WORK TASK:
Lines in the entries below where the word "Partial" shows up should each be copied.

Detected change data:
##########

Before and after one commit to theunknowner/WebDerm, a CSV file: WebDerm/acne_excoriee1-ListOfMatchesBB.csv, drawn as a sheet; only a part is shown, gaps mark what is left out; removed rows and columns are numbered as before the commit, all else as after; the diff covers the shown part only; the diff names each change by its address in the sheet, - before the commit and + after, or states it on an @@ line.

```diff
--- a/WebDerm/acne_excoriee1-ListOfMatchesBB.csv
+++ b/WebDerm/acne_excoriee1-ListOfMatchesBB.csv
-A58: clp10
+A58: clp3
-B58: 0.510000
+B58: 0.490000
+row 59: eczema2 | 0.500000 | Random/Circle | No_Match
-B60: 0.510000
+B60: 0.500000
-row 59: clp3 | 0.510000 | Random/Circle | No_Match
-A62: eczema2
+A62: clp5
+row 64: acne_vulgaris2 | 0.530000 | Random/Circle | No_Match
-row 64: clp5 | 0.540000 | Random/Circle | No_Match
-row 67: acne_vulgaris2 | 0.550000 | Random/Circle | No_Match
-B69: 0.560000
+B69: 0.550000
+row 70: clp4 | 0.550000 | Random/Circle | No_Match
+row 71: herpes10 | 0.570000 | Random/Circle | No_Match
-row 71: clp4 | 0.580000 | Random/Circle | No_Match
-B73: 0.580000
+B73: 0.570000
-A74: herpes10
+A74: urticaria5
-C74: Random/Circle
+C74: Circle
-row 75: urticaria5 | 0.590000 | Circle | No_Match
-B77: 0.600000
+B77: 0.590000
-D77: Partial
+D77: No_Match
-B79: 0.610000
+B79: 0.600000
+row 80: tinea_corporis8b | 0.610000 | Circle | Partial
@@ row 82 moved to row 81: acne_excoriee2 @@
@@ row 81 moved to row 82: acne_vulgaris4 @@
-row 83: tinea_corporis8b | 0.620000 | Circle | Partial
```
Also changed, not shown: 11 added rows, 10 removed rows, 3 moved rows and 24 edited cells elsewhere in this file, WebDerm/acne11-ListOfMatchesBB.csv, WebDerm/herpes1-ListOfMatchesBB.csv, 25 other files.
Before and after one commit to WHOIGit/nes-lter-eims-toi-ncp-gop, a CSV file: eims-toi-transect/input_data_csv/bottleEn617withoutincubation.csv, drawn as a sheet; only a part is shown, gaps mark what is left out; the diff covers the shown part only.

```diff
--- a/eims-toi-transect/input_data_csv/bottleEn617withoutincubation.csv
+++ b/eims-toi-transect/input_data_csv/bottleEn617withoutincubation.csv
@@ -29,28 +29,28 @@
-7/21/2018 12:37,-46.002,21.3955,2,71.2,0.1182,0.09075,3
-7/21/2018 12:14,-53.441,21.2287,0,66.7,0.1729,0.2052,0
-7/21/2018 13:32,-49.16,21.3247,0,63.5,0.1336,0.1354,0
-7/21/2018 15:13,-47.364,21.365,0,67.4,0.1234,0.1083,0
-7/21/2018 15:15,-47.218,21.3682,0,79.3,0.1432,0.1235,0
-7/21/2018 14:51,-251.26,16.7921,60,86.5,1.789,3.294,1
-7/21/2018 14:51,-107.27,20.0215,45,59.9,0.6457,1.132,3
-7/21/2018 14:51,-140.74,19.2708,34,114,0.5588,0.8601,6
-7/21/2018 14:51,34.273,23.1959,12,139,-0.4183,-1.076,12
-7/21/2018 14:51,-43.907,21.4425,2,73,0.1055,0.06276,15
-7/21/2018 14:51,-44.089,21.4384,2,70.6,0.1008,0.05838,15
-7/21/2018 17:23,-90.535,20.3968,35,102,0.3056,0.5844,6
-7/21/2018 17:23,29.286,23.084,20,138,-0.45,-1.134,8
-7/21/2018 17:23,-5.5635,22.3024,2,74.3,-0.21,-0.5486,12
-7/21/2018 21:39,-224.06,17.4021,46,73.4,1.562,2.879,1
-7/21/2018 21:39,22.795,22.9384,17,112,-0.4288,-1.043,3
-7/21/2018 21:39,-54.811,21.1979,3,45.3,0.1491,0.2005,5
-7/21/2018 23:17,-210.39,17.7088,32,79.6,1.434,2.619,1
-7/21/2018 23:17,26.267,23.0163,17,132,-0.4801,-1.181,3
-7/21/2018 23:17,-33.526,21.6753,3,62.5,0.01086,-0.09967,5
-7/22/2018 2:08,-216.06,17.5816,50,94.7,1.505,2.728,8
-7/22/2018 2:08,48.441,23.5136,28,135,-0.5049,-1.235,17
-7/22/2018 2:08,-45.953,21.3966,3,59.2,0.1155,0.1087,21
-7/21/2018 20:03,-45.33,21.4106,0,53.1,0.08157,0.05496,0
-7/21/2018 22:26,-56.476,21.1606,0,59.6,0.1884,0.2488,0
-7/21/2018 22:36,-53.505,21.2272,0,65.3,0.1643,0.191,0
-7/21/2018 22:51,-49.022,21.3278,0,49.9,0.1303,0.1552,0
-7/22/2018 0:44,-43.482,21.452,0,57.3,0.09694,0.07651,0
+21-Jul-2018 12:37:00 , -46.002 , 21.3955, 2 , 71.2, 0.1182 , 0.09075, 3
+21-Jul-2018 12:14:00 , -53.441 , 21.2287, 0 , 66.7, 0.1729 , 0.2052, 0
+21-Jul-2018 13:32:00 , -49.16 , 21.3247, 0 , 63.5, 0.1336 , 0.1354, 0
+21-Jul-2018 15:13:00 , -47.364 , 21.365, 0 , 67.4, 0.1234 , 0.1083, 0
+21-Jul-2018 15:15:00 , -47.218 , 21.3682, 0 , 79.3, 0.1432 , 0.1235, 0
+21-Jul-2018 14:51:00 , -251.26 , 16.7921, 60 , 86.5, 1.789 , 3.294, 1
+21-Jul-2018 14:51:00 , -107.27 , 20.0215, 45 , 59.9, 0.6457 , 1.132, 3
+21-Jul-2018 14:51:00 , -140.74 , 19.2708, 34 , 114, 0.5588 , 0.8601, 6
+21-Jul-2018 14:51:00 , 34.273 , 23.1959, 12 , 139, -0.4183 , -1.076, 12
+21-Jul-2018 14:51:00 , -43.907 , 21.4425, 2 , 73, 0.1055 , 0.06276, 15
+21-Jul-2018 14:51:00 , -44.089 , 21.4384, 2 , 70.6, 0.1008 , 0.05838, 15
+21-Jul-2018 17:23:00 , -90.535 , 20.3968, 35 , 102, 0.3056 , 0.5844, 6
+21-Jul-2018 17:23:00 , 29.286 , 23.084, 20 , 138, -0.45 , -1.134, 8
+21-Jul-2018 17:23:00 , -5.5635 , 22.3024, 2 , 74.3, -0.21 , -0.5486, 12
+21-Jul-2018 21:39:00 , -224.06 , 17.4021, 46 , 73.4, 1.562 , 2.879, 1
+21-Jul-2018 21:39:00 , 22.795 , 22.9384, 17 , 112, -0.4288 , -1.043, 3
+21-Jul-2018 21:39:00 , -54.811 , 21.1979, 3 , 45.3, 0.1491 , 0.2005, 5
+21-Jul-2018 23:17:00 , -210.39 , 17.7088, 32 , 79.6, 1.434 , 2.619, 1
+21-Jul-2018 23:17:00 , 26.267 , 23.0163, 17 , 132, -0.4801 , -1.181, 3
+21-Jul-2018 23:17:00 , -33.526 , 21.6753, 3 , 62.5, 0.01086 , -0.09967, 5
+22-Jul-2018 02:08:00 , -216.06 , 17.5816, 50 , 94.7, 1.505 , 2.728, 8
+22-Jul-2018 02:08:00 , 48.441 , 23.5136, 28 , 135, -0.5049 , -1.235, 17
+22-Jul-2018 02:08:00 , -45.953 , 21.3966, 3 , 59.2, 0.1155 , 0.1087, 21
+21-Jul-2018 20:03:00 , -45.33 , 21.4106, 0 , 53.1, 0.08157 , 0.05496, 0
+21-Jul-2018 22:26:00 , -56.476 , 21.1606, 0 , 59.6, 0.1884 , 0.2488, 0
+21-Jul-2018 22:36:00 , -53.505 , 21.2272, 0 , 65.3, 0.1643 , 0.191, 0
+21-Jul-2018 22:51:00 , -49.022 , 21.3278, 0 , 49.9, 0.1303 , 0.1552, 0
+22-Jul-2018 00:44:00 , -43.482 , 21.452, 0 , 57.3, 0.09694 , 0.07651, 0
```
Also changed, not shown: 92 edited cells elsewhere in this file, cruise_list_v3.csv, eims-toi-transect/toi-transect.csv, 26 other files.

##########

SOLUTION TO THIS PROBLEM:
-D77: Partial
+row 80: tinea_corporis8b | 0.610000 | Circle | Partial
-row 83: tinea_corporis8b | 0.620000 | Circle | Partial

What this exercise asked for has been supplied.